In 1837, at the time of William Lyon McKenzie's rebellion, an artillery company was organized here for service if required at the front. The late Edward Mallock, M.P. was the captain, and the late Henry McElroy, of the 37th Regiment of Foot, lieutenant. The Company was drilled in the winter on the ice behind the old windmill (called "Burton's Folly", long since torn down), using two brass field guns -- 3-pounders -- which had been taken from the French in the Napoleonic wars and presented to Richmond by His Majesty King George III shortly after its settlement. In 1842 these guns were lent to Bytown at the celebration there for the opening of the first Union Bridge between Ottawa and Hull and were never returned.
In 1842, the county registry Office was removed from Richmond to Bytown, when the County of Carleton was made into a judicial district and a Court House and Jail built.
In 1850, Richmond became an incorporated village. The first reeve was the late William Richmond Radenhurst Lyon, who died in 1854. He was said to be the first male child born here (1820) and was the son of Capt. George Lyon, late of the 100th.
The first female child born here, in 1819, was a daughter of the late Sergeant Garrett Fitzgerald, one of our earliest school masters.
The first Masonic Lodge in Upper Canada was created here in 1820, as well as the third Orange Lodge in Canada in the same year.
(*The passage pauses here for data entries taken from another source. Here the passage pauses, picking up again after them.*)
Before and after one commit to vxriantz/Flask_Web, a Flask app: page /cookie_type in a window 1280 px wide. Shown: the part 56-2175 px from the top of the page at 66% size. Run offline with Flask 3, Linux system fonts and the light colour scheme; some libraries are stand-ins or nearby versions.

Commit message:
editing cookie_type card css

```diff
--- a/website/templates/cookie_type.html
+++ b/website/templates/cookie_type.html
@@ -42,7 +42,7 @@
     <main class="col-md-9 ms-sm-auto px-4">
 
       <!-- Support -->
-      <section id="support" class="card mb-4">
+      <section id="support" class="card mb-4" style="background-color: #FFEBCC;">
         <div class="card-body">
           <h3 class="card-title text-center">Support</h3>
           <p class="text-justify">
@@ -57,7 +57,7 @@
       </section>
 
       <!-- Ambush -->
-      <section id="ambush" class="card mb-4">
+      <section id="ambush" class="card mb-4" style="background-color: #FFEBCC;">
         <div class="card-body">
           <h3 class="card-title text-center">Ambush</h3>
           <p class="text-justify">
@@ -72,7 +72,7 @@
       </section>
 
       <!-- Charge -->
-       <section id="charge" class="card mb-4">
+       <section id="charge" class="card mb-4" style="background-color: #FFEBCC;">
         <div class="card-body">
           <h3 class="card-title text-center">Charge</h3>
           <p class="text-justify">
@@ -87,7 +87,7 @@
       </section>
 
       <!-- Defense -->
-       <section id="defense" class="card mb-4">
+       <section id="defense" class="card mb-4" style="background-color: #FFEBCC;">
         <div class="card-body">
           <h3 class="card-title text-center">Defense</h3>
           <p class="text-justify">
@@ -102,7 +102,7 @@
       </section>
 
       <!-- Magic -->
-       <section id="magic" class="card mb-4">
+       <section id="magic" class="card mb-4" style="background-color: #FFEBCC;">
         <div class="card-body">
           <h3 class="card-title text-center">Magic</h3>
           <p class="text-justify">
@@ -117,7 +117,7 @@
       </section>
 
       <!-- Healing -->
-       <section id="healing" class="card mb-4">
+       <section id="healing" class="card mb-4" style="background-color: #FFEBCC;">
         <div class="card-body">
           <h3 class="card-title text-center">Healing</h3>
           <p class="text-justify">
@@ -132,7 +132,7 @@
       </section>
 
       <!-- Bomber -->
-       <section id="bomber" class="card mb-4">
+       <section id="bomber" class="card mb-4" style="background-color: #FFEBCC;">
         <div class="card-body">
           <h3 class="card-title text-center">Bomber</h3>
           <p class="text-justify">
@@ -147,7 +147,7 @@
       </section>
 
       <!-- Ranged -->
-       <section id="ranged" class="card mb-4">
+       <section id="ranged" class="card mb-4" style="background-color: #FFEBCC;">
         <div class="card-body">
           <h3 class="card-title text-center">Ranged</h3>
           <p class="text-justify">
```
In 1858, at about the same time of the closing up of the Indian mutiny and Sepoy rebellion, there was organized in Canada a Regiment for Imperial Service called the 100th Prince of Wales Royal Canadian Regiment, in order to perpetuate the name of the old 100th disbanded in 1818. Some people enlisted in it and saw service abroad. It is now attached to the Leinsters.
In 1862, at the time of the Mason and Sliddel matter and the likelihood of a war breaking out between England and the United States, a volunteer company over 50 strong was organized here and drilled in the old English Church by Sergeant Law of the Prince Consort's 60th Rifles, at that time stationed in Ottawa. This company in 1864 was merged into No. 6 Company of the 43rd battalion, Carleton Blazers, which saw service at the time of the Fenian Raids, 1866 and 1870.
In my younger days, I was personally acquainted with many of the old veterans of the 100th and other regiments who had settled here. I can well remember seeing them coming in on Quarter Day to be paid their pensions. On these occasions they wore their medal and clasps on which I have often read the names "Niagara", "Salamanca" etc. -- places far apart -- some, even here who had fought with Wellington, then Lord Wellesley, in India. But all these old original pioneers have long since been laid away in their last resting place, here and elsewhere, and their most lasting monument is this beautiful country in which we live. Let us always reverence their names, who came here and under great hardships and privations have made this land what it is today.